In this case PwC were initially engaged to provide advice on the restructuring of Airtours in 2002, and agreed the Contract for preparation of an IBR . The Contract was addressed “To the Engaging Institutions” - the syndicate lenders who had provided funding to Airtours, together with various other parties who had advanced funds to Airtours on a bi-lateral basis. Airtours was also a party to the Contract. In terms of the Contract, Airtours was responsible for payment of the PwC fee.
In order to reclaim the VAT payable on PwC’s fee, Airtours would need to show that a supply of services had been made to it that was used by Airtours for the purpose of its business.
The Court held that this is an objective test. The Court should read the Contract “to identify what legal relationships the parties intended to create”. The nature of the transaction should be the starting point when analysing who PwC was providing their services to and what, if anything, Airtours (as the taxable person) received in exchange for the price paid?
It was clear from certain clauses of the Contract that the work to be undertaken would be for the benefit and sole use of the lenders. The Court considered that Airtours was a party to the contract solely for the purposes of incurring an obligation to pay PwC’s fees for the services they were providing to the lenders. This was the case despite Airtours’ subjective “need” for PwC to produce the report in order to stay in business.

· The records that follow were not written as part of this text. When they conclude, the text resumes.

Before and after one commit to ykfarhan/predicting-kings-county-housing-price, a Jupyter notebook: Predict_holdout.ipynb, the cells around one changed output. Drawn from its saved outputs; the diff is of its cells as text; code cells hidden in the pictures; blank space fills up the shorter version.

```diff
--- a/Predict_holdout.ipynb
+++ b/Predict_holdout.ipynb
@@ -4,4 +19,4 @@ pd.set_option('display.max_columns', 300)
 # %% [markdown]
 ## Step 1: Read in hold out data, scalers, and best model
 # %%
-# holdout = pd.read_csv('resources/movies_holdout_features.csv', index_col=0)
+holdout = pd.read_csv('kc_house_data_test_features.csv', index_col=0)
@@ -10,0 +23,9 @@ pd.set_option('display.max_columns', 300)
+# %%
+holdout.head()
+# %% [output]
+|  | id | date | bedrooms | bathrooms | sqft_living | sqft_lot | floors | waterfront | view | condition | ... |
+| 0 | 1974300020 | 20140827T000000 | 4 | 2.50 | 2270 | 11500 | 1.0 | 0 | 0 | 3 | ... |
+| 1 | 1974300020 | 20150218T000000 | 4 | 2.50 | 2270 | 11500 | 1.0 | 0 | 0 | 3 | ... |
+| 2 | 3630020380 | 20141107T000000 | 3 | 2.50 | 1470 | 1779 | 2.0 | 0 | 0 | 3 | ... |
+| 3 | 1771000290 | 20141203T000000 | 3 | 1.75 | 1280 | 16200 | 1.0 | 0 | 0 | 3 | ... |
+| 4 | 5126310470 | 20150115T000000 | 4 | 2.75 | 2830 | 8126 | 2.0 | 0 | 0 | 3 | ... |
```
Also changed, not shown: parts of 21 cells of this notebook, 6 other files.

It is not clear from the judgement whether PwC had a contractual duty of care and / or potential liability in negligence to Airtours. Even if PwC did have a contractual duty to Airtours, this did not determine that services had been provided to Airtours that allowed them to reclaim the VAT payable on PwC’s fee.
The level of IBR fees (and the associated VAT) will vary from case to case, but in complex businesses the level of irrecoverable VAT could be significant, especially given the business is already facing financial distress. Relationship managers engaged in the instruction of IBRs should be aware that the irrecoverable VAT will add further to cash flow pressures within the business.
While this case relates specifically to VAT on IBR fees, the judgement may be of more general application to VAT on other transaction costs.
The judgement confirms that the Court will interpret the intentions of the parties in terms of any bespoke letter of engagement, and apply these to any incorporated standard terms and conditions. The potential tax consequences of multi-party agreements should be considered upfront.
This was a majority verdict. It remains to be seen whether the decision will be appealed to the Supreme Court.